▶ **TASK DETAILS**:
Those lines of the data that hold the word "texttt" are to be copied out.

▶ **DATASET ENTRIES**:
:::::
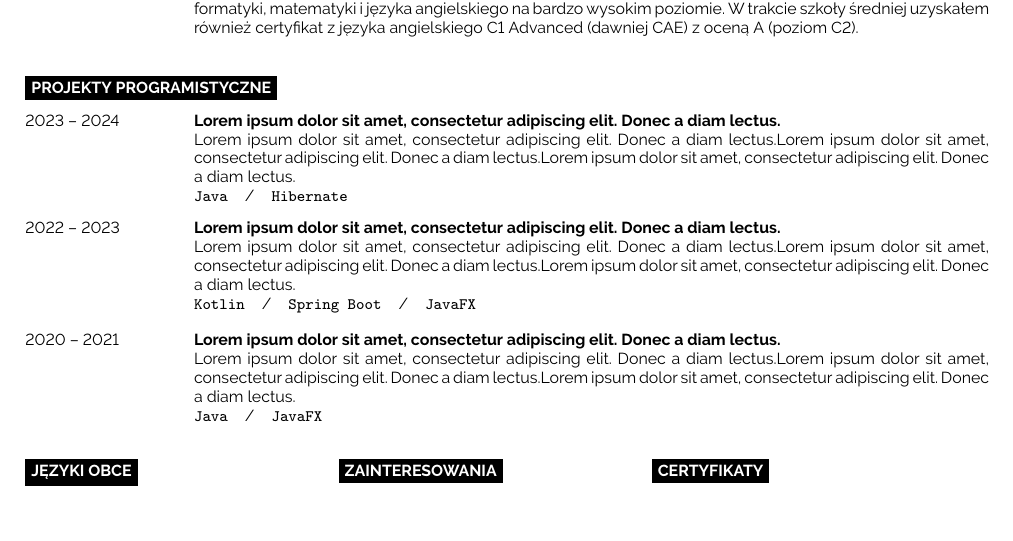
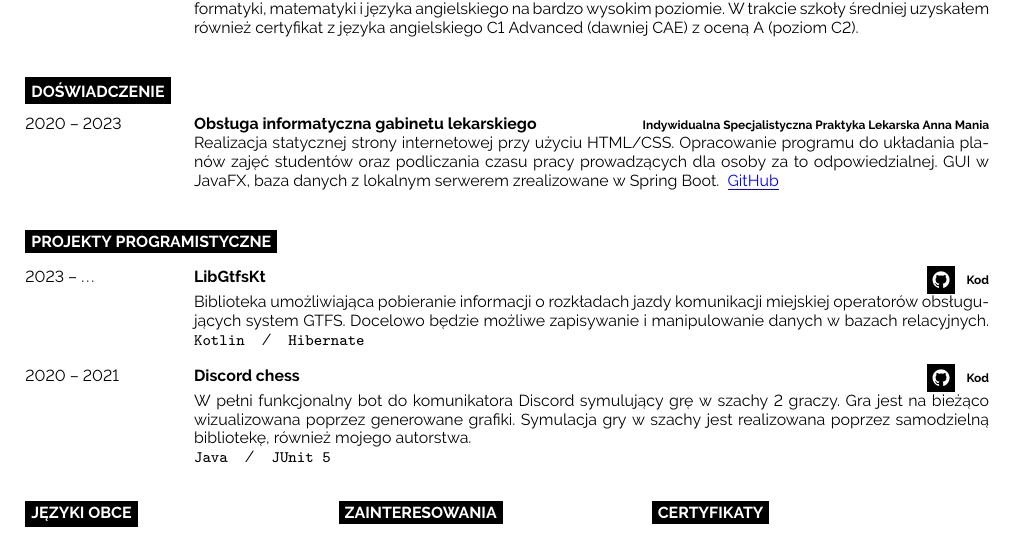
Before and after one commit to dzikimlecz/cv-2024, a LaTeX document (main.tex): part of the page, cut so that both start at the same text, the shorter picture padded with empty space. Compiled offline with pdfLaTeX.

Commit message:
Added information about experience in programming.

```diff
--- a/main.tex
+++ b/main.tex
@@ -124,24 +124,45 @@
 % PROJEKTY/DOŚWIADCZENIE ZAWODOWE %
 %%%%%%%%%%%%%%%%%%%%%%%%%%%%%%%%%%%
 
+\cvsect{Doświadczenie}
+
+\begin{entrylist}
+  \entry
+    {2020 -- 2023}
+    {Obsługa informatyczna gabinetu lekarskiego}
+    {Indywidualna Specjalistyczna Praktyka Lekarska Anna Mania}
+    {
+      Realizacja statycznej strony internetowej przy użyciu HTML/CSS.
+      Opracowanie programu do układania planów zajęć studentów oraz podliczania czasu pracy prowadzących dla osoby za to odpowiedzialnej.
+      GUI w JavaFX, baza danych z lokalnym serwerem zrealizowane w Spring Boot.
+      \href{https://github.com/pulkowski-jan/timetablescheduler}{
+        \textcolor{blue}{\underline{GitHub}}
+      }
+    }
+\end{entrylist}
+
 \cvsect{projekty programistyczne}
 
 \begin{entrylist}
-    \entry
-		{2023 -- 2024}
-		{\lorem}
-		{}
-		{\lorem \lorem \lorem\\ \texttt{Java}\slashsep\texttt{Hibernate}}
-	\entry
-		{2022 -- 2023}
-		{\lorem}
-		{}
-		{\lorem \lorem \lorem\\ \texttt{Kotlin}\slashsep\texttt{Spring Boot}\slashsep\texttt{JavaFX}}
-	\entry
-		{2020 -- 2021}
-		{\lorem}
-		{}
-		{\lorem \lorem \lorem\\ \texttt{Java}\slashsep\texttt{JavaFX}}
+  \entry
+    {2023 -- \ldots}
+    {LibGtfsKt}
+    {\icon{Github}{8}{\href{https://github.com/pulkowski-jan/libgtfskt-core}{Kod}}}
+    {
+      Biblioteka umożliwiająca pobieranie informacji o rozkładach jazdy komunikacji miejskiej operatorów obsługujących system GTFS.
+      Docelowo będzie możliwe zapisywanie i manipulowanie danych w bazach relacyjnych.
+      \texttt{Kotlin}\slashsep\texttt{Hibernate}
+    }
+  \entry
+    {2020 -- 2021}
+    {Discord chess}
+    {\icon{Github}{8}{\href{https://github.com/pulkowski-jan/Discord-chess}{Kod}}}
+    {
+      W pełni funkcjonalny bot do komunikatora Discord symulujący grę w szachy 2 graczy.
+      Gra jest na bieżąco wizualizowana poprzez generowane grafiki.
+      Symulacja gry w szachy jest realizowana poprzez samodzielną bibliotekę, również mojego autorstwa.
+      \\\texttt{Java}\slashsep\texttt{JUnit 5}
+    }
 \end{entrylist}
 
 
```
Also changed, not shown: main.pdf.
:::::
▶ **RESULT OF THIS EXERCISE**:
-		{\lorem \lorem \lorem\\ \texttt{Java}\slashsep\texttt{Hibernate}}
-		{\lorem \lorem \lorem\\ \texttt{Kotlin}\slashsep\texttt{Spring Boot}\slashsep\texttt{JavaFX}}
-		{\lorem \lorem \lorem\\ \texttt{Java}\slashsep\texttt{JavaFX}}
+      \texttt{Kotlin}\slashsep\texttt{Hibernate}
+      \\\texttt{Java}\slashsep\texttt{JUnit 5}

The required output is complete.